So, the Port of San Francisco cleaves to its working roots as much as it can and involves labor organizations in making decisions about development that may affect existing and potential maritime work. And it continues to evaluate its markets for cargo operations and has devoted resources to a few capital projects. For instance, in 2008, the port dedicated the multimodal Illinois Street Bridge linking the Pier 80 "Omni Terminal" to the intermodal facility across lslais Creek at Piers 94-96. The bridge was a solution to requirements in the Seaport Plan that the port maintain rail access to its maritime facilities in "maritime priority areas." It also helped the port deal with impediments to rail operations due to development at Mission Bay and the construction of the 3rd Street extension of the city's light-rail system. The bridge enables the port to take on heavy-lift cargo jobs and it generally expands marketing possibilities due to increased functionality. Yet in recognition of changed times, the bridge accommodates pedestrians and bicyclists as well. The port has also worked to support the dry-dock operation at Pier 70, which has seen significant increase in business from cruise lines. Finally, as it turns out, the tunnel expansion is still listed among the possible capital projects the port is considering.
Illinois Street Bridge linking Pier 80 to Piers 94-96 across Islais Creek.
Photo: Chris Carlsson

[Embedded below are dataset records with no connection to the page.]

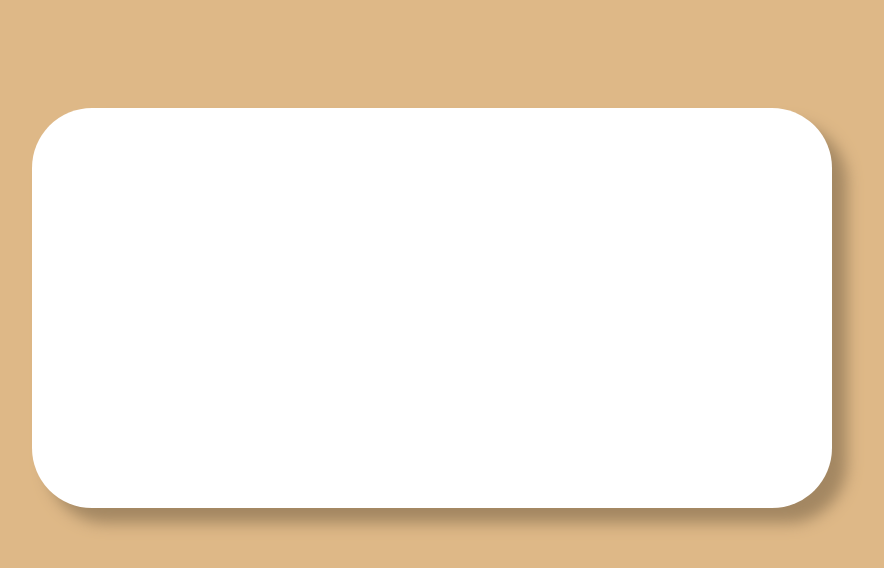
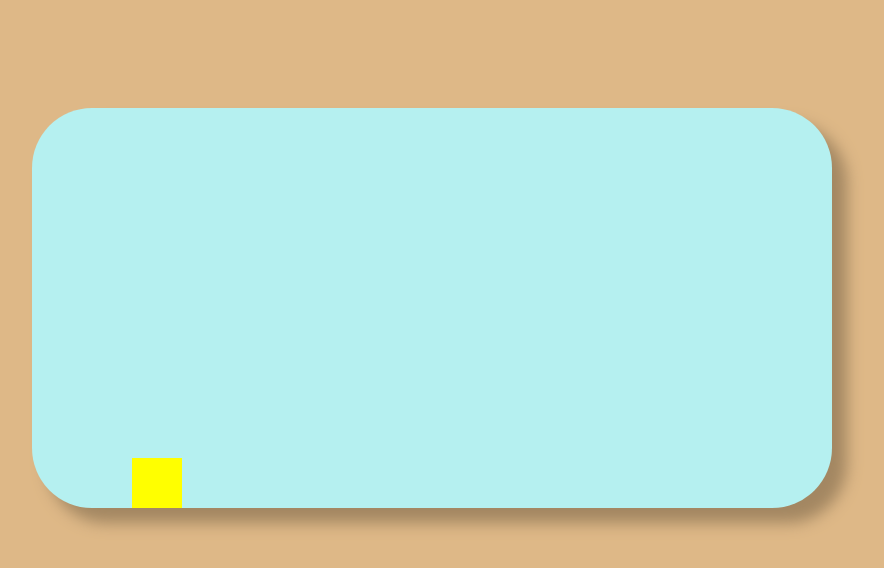
Before and after one commit to PP000777/Jogo2d, a plain HTML site: page index.html in a window 1280 px wide. Shown: the whole page, without its empty margins (208-1092 px from the left). Drawn offline with Linux system fonts and the light colour scheme.

Commit message:
Adicionando Funções de salto para o personagem

```diff
--- a/script.js
+++ b/script.js
@@ -1,7 +1,45 @@
 const canvas = document.getElementById('jogo2D')
 const ctx = canvas.getContext('2d')
+const gravidade = 1
+
+document.addEventListener('keypress', (e) => {
+    if(e.code == 'Space' && personagem.pulando == false){
+        console.log('clicou para pular')
+        personagem.velocidadey = 20
+        personagem.pulando = true
+    }
+})
+
+const personagem = {
+    x: 100 ,
+    y: canvas.height - 50 ,
+    altura: 50,
+    largura: 50 ,
+    velocidadey: 0 ,
+    pulando: false
+}
+
+function desenharPersonagem(){
+    ctx.fillStyle = 'yellow'
+    ctx.fillRect(personagem.x , personagem.y , personagem.altura , personagem.largura)
+}
+
+function atualizarPersonagens(){
+    if(personagem.pulando == true){
+    personagem.velocidadey -= gravidade
+    personagem.y -= personagem.velocidadey
+    if(personagem.y >= canvas.height - 50){
+        personagem.velocidadey = 0
+        personagem.pulando = false
+        personagem.y = canvas.height - 50
+    }
+    }
+}
 
 const loop = () => {
-
+    ctx.clearRect(0,0,canvas.width,canvas.height)
+    desenharPersonagem()
+    atualizarPersonagens()
+    requestAnimationFrame (loop)
 }
 loop()
--- a/style.css
+++ b/style.css
@@ -7,7 +7,7 @@ body{
 
 canvas{
     margin-top: 100px;
-    background-color: white;
+    background-color: rgb(181, 240, 240);
     border-radius: 60px;
     box-shadow: 15px 15px 15px rgb(163, 135, 98);
 }
```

There was one missing element in the port's pursuit of shipping and maritime businesses. During the 1990s, it had become obvious that the old argument that commercial development was needed to support shipping and maritime development no longer held water—there just was not much to support. This was underscored by Mayor Jordan, who asserted that commercial development should instead be used to bring people to the water, especially through shopping, entertainment, and recreation, and to finance maintenance of piers and other facilities. A few years later, this was a generally agreed-upon strategy, and was incorporated into the 1997 Waterfront Land Use Plan. So, the pursuit of industrial maritime activities has not been able to rely on potential income generated from commercial development; cargo operations in particular have had to fend more for themselves, financially speaking, and not on what happens in the northern waterfront. This also meant that the port could solicit commercial projects and focus on making the project work internally. That is, if the project met design parameters and could pay for required open space and other man- dated features, then "go for it" was often the attitude. But even this loosening of the financial noose would not be enough to jigger free some of the creative capacities of capital. That would take public-private partnerships, historic preservation tax credits, other public support for private enterprise and an earthquake.